To the central content area

News & activities

President Tsai attends Taiwanese Cultural Association centennial celebration
President Tsai attends Taiwanese Cultural Association centennial celebration

On the afternoon of October 17, President Tsai Ing-wen attended a celebration marking the centennial of the Taiwanese Cultural Association (TCA). In remarks at the event, President Tsai thanked previous generations for their sacrifices and hard work that made Taiwan what it is today, and expressed hope that all citizens will continue to work together for a "Taiwan of the world."

The president noted that, just a few days before, Sweet Dew, a long-lost sculpture by the Japanese-era artist Huang Tu-shui, had been rediscovered. She pointed to the confident posture of the figure depicted in the legendary sculpture as an expression of the expectations that the artists of a century ago had for social progress in Taiwan.

The president noted that Sweet Dew was first shown to the public in 1921, the year of the founding of the TCA, and pointed out that the venue hosting the association's centennial happens to be the same venue where Huang's last sculpture Water Buffalo is housed.

The president said that Huang, like TCA founders Lin Hsien-tang, Chiang Wei-shui, Tsai Pei-huo, and Lai Ho, loved Taiwan deeply and carried a powerful sense of identity and mission. She further noted that the ideas put forward 100 years ago, including Huang's hope for a "Formosan era" in the arts as well as the TCA's insistence that "Taiwan should belong to the people of Taiwan" and that "Taiwan should be a part of the world," continue to remind the people of Taiwan to have confidence in themselves.

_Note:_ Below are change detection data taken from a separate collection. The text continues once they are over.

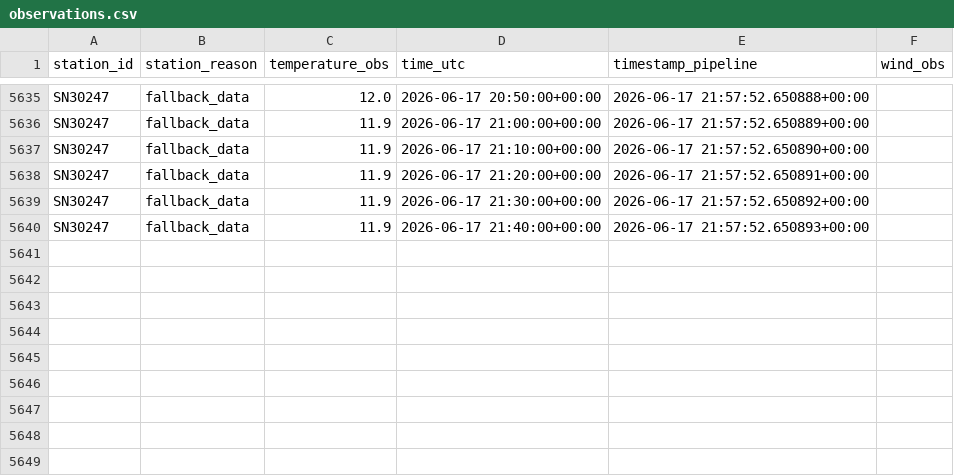
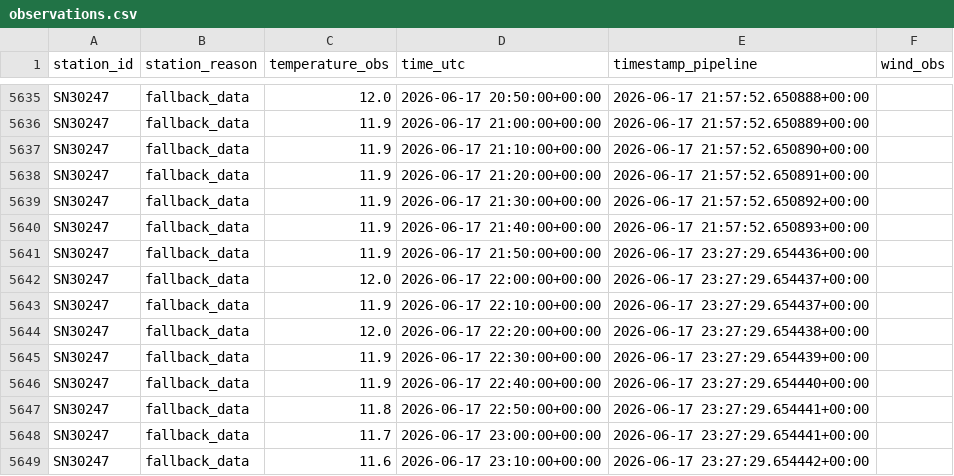
Before and after one commit to NilsJakob/met_weather, a CSV file: observations.csv, drawn as a sheet; only a part is shown, gaps mark what is left out; the diff names each change by its address in the sheet, - before the commit and + after, or states it on an @@ line.

```diff
--- a/observations.csv
+++ b/observations.csv
+row 5641: SN30247 | fallback_data | 11.9 | 2026-06-17 21:50:00+00:00 | 2026-06-17 23:27:29.654436+00:00
+row 5642: SN30247 | fallback_data | 12.0 | 2026-06-17 22:00:00+00:00 | 2026-06-17 23:27:29.654437+00:00
+row 5643: SN30247 | fallback_data | 11.9 | 2026-06-17 22:10:00+00:00 | 2026-06-17 23:27:29.654437+00:00
+row 5644: SN30247 | fallback_data | 12.0 | 2026-06-17 22:20:00+00:00 | 2026-06-17 23:27:29.654438+00:00
+row 5645: SN30247 | fallback_data | 11.9 | 2026-06-17 22:30:00+00:00 | 2026-06-17 23:27:29.654439+00:00
+row 5646: SN30247 | fallback_data | 11.9 | 2026-06-17 22:40:00+00:00 | 2026-06-17 23:27:29.654440+00:00
+row 5647: SN30247 | fallback_data | 11.8 | 2026-06-17 22:50:00+00:00 | 2026-06-17 23:27:29.654441+00:00
+row 5648: SN30247 | fallback_data | 11.7 | 2026-06-17 23:00:00+00:00 | 2026-06-17 23:27:29.654441+00:00
+row 5649: SN30247 | fallback_data | 11.6 | 2026-06-17 23:10:00+00:00 | 2026-06-17 23:27:29.654442+00:00
```
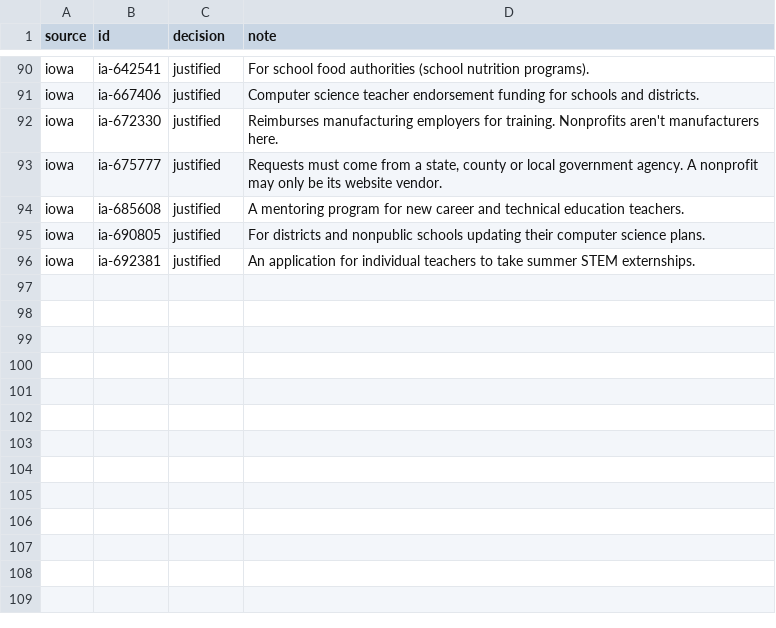
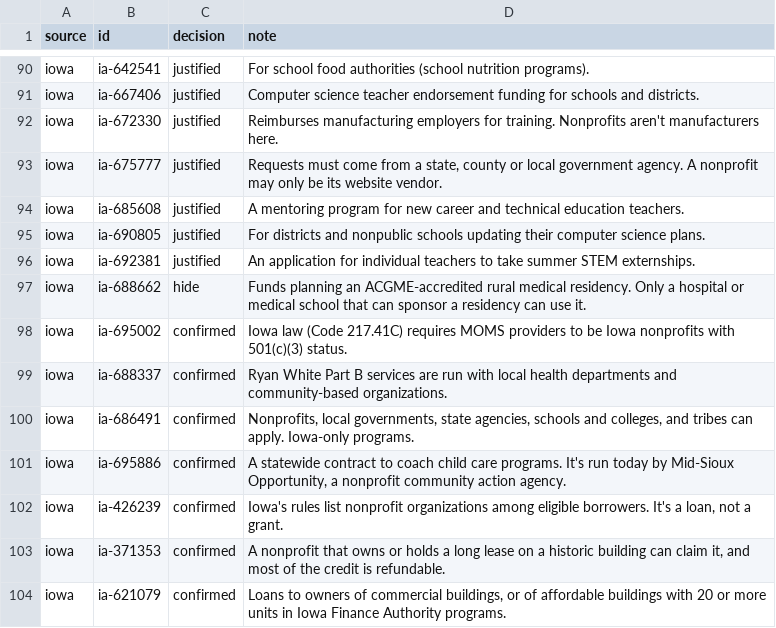
Before and after one commit to RendellRich/grant-matcher, a CSV file: data/skip-review.csv, drawn as a sheet; only a part is shown, gaps mark what is left out; the diff names each change by its address in the sheet, - before the commit and + after, or states it on an @@ line.

```diff
--- a/data/skip-review.csv
+++ b/data/skip-review.csv
+row 97: iowa | ia-688662 | hide | Funds planning an ACGME-accredited rural medical residency. Only a hospital or medical school that can sponsor a residency can use it.
+row 98: iowa | ia-695002 | confirmed | Iowa law (Code 217.41C) requires MOMS providers to be Iowa nonprofits with 501(c)(3) status.
+row 99: iowa | ia-688337 | confirmed | Ryan White Part B services are run with local health departments and community-based organizations.
+row 100: iowa | ia-686491 | confirmed | Nonprofits, local governments, state agencies, schools and colleges, and tribes can apply. Iowa-only programs.
+row 101: iowa | ia-695886 | confirmed | A statewide contract to coach child care programs. It's run today by Mid-Sioux Opportunity, a nonprofit community action agency.
+row 102: iowa | ia-426239 | confirmed | Iowa's rules list nonprofit organizations among eligible borrowers. It's a loan, not a grant.
+row 103: iowa | ia-371353 | confirmed | A nonprofit that owns or holds a long lease on a historic building can claim it, and most of the credit is refundable.
+row 104: iowa | ia-621079 | confirmed | Loans to owners of commercial buildings, or of affordable buildings with 20 or more units in Iowa Finance Authority programs.
```
Also changed, not shown: 3 other files.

The president emphasized that the centennial is not just an occasion to commemorate a single group or era, but also an opportunity to carry forward their spirit so that Taiwanese culture can continue to be a force for progress in Taiwan.

The president pointed out that countries gain power when their culture is filled with vitality. She said that over the past few years, the government has established the Taiwan Creative Content Agency as part of a national strategy to support the development of cultural industries, and has worked to change the law to make a more comprehensive regulatory system for cultural governance. The president stated that, on the day of the event, the National Museum of Taiwan Literature and the National Museum of Taiwan History were upgraded from fourth-level to third-level agencies within the Executive Yuan, a status which will give them enhanced capabilities to draw attention to the history and literature of Taiwan.

The president further stated that this year also saw the official launch of Taiwan+, Taiwan's own international online media platform to show the world our diversity and accomplishments and bring our voices and achievements to the international community.

The president expressed her conviction that the era of freedom longed for by the TCA founders has arrived, and that in contemporary Taiwan, neither cultural development nor the forms of exhibitions or performances is subject to government restrictions, and citizens' free speech and free expression are guaranteed.

As an example, the president pointed to this year's Golden Melody Awards, Golden Bell Awards, and the particular elegance and charisma of the many young award winners there, saying that this generation of young Taiwanese has nurtured a new spirit of freedom in Taiwan, creating memories and a future that belong uniquely to us.

The president said that only with freedom can people truly thrive. She thanked our predecessors for their hard work that made Taiwan what it is today, and expressed hope that everyone will continue to work together for a "Taiwan of the world."

Code Ver.:F201708221923 & F201708221923.cs
Code Ver.:201710241546 & 201710241546.cs